Lauren and Robin RIP
There have been a couple of high profile deaths this week of people who, although not musicians,were major stars and definitely worthy of a mention and the raising of a glass on The Vinyl Word.
I was quite a fan of Lauren Bacall, whose early films with Humphrey Bogart showed her at her smouldering best.Her husky voice and sultry good looks meant that she made an unforgettable film debut in To Have And Have Not and followed this with three further movies co-starring with her soon to be husband - The Big Sleep, Dark Passage and Key Largo. Later films included How To Marry A Millionaire, North West Frontier and Murder On The Murder Express and remained a major movie star until her death, aged 89.
Much has been written about the depression suffered by Robin Williams which eventually led to his suicide at the age of 63. He was certainly a funny man and an impressive actor, first in Mork and Mindy and later in such hit films as Good Morning Vietnam, Dead Poets Society, Good Will Hunting and Mrs Doubtfire. Yet there was always a manic edge to his performance which seemed on the verge of exploding into something uncontrollable. He will be missed.

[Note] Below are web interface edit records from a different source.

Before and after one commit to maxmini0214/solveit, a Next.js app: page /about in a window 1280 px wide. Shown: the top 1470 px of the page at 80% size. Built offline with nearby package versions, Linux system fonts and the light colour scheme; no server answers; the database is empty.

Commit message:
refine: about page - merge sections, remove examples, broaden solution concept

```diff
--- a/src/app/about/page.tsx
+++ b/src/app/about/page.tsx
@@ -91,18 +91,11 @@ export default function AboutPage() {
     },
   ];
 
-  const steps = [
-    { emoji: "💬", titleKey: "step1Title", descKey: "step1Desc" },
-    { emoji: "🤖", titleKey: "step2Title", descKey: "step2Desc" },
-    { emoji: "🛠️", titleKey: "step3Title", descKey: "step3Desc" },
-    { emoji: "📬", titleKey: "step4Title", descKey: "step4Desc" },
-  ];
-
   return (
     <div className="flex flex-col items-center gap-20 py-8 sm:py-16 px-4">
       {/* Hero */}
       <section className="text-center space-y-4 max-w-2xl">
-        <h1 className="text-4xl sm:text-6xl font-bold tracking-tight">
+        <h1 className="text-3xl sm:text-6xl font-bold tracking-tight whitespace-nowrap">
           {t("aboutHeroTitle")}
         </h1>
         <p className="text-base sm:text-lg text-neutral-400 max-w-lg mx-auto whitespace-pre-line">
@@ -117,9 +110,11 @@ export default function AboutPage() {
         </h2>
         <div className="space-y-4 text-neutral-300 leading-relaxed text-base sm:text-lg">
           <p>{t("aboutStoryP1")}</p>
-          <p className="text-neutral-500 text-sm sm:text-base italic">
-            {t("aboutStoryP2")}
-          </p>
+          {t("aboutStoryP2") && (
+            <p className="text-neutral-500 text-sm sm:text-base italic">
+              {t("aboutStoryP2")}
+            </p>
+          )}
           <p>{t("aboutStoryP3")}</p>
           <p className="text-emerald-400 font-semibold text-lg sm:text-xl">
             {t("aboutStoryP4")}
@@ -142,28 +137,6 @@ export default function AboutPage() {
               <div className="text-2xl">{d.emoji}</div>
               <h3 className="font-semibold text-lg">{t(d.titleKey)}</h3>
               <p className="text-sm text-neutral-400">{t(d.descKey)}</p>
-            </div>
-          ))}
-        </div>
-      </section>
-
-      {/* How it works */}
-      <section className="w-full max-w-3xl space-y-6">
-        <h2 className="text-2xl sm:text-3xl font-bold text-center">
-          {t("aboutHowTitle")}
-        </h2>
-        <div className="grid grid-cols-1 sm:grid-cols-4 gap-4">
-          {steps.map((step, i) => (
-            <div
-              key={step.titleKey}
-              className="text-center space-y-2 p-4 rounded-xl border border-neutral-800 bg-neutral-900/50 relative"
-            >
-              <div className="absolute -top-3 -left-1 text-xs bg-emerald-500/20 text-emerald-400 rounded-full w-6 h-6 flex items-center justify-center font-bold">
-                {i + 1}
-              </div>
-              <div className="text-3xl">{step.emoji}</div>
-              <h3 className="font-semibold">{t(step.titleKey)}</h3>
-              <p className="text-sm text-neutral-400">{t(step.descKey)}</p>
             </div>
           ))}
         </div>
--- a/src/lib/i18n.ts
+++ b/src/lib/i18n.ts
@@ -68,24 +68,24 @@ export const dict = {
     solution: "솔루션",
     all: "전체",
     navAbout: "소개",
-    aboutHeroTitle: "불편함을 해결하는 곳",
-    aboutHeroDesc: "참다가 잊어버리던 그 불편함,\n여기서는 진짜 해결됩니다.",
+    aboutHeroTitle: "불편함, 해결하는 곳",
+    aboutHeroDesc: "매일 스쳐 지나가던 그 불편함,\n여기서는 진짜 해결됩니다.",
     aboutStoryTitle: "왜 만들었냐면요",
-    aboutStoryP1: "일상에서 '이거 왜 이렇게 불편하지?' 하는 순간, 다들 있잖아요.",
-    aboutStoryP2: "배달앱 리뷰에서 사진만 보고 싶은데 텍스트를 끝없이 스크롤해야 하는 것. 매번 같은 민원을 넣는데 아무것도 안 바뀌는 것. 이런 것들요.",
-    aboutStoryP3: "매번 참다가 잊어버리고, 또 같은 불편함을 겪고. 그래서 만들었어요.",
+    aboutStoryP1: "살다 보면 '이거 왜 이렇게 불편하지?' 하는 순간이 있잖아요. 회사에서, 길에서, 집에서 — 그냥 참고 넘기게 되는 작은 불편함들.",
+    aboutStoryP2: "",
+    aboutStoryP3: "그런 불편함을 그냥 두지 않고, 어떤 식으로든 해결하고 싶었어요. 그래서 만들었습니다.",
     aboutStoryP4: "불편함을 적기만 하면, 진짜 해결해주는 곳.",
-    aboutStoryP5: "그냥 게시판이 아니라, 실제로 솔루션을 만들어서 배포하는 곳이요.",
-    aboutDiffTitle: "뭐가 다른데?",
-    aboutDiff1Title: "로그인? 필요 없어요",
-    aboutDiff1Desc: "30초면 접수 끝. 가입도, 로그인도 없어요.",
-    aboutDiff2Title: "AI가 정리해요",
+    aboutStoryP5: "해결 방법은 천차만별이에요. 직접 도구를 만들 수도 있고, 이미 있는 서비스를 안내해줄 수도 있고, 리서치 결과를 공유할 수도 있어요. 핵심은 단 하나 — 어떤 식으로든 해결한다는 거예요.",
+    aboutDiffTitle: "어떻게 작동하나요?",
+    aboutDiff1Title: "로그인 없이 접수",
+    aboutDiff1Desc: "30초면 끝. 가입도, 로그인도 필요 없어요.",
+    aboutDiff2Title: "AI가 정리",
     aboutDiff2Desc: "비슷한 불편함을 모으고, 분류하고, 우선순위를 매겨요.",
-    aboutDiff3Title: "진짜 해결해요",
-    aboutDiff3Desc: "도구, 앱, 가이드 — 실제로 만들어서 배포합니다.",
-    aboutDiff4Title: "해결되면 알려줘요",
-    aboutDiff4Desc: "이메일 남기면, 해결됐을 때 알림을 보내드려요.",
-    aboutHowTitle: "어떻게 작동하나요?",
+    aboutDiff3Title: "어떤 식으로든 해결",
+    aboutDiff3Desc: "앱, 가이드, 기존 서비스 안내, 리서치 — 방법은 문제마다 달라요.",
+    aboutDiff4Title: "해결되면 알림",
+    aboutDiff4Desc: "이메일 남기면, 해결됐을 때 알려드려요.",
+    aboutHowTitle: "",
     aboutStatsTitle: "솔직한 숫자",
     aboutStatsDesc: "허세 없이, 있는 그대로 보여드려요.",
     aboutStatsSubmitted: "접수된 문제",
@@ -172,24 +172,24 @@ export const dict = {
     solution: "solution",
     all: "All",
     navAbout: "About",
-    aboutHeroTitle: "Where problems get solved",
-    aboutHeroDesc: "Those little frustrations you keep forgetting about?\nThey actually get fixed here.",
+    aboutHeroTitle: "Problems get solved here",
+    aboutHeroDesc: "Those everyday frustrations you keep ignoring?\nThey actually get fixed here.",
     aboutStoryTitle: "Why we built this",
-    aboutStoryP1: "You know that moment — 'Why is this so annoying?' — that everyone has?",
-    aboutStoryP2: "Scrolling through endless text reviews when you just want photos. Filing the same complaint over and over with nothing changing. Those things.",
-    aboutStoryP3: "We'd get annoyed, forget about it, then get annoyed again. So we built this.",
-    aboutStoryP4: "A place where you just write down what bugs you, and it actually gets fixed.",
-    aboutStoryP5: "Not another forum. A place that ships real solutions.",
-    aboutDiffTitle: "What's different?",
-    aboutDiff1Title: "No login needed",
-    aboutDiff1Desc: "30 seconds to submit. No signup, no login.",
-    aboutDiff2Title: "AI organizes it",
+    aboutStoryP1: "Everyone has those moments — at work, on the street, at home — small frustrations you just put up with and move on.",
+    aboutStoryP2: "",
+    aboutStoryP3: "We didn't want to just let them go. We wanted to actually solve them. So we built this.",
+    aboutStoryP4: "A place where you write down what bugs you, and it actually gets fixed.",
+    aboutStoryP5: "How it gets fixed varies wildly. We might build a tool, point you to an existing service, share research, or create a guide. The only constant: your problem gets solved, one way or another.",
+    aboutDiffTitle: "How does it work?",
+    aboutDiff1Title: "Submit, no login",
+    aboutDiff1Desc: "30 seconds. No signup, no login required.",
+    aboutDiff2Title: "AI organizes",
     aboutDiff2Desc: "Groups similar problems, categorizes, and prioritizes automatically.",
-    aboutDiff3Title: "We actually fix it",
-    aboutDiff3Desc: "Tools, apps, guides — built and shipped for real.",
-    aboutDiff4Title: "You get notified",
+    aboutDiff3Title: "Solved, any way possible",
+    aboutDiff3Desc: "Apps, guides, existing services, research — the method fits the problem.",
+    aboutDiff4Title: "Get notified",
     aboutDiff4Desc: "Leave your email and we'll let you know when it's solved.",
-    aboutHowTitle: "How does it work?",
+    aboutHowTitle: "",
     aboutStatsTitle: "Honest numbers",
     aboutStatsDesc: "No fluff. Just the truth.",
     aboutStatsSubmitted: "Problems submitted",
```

There have been a couple of deaths in the music world which deserve a mention as well.
Henry Stone, who was 93, may not be a household name, but many of the soul and disco acts that he recorded and produced in his Miami recording studio are. His career began in the late 1940s and in 1951 he recorded a young Ray Charles on St Pete Florida Blues, before having success with The
Charms' Hearts Of Stone, released on De-Luxe. His own labels included Dade (with Latimore's early recordings), Alston (co-owned with Steve Alaimo, which had success with Betty Wright's Clean Up Woman) and Glades, which enjoyed success with Timmy Thomas and Latimore's biggest records.. His most successful label was TK which had enormous disco success with former warehouse worker KC and the Sunshine Band. Stone was known as the King of the Transhippers through his Miami-based Tone distribution company and had an arrangement with Jerry Wexler, who wrote a glowing tribute, which is covered in full in John Broven's Record Makers and Breakers.
The Vinyl Word also raises a glass to New Orleans-born drummer Idris Mohammed, who was 74. Although primarily a jazz man, playing with the likes of Lou Donaldson and Pharaoh Sanders, he made his first mark by playing drums on Fats Domino's 1956 hit Blueberry Hill. And, following prompting from my son, comedienne Dora Bryan, whose sole contribution to the world of music was the dire All I Want For Christmas Is A Beatle in 1963.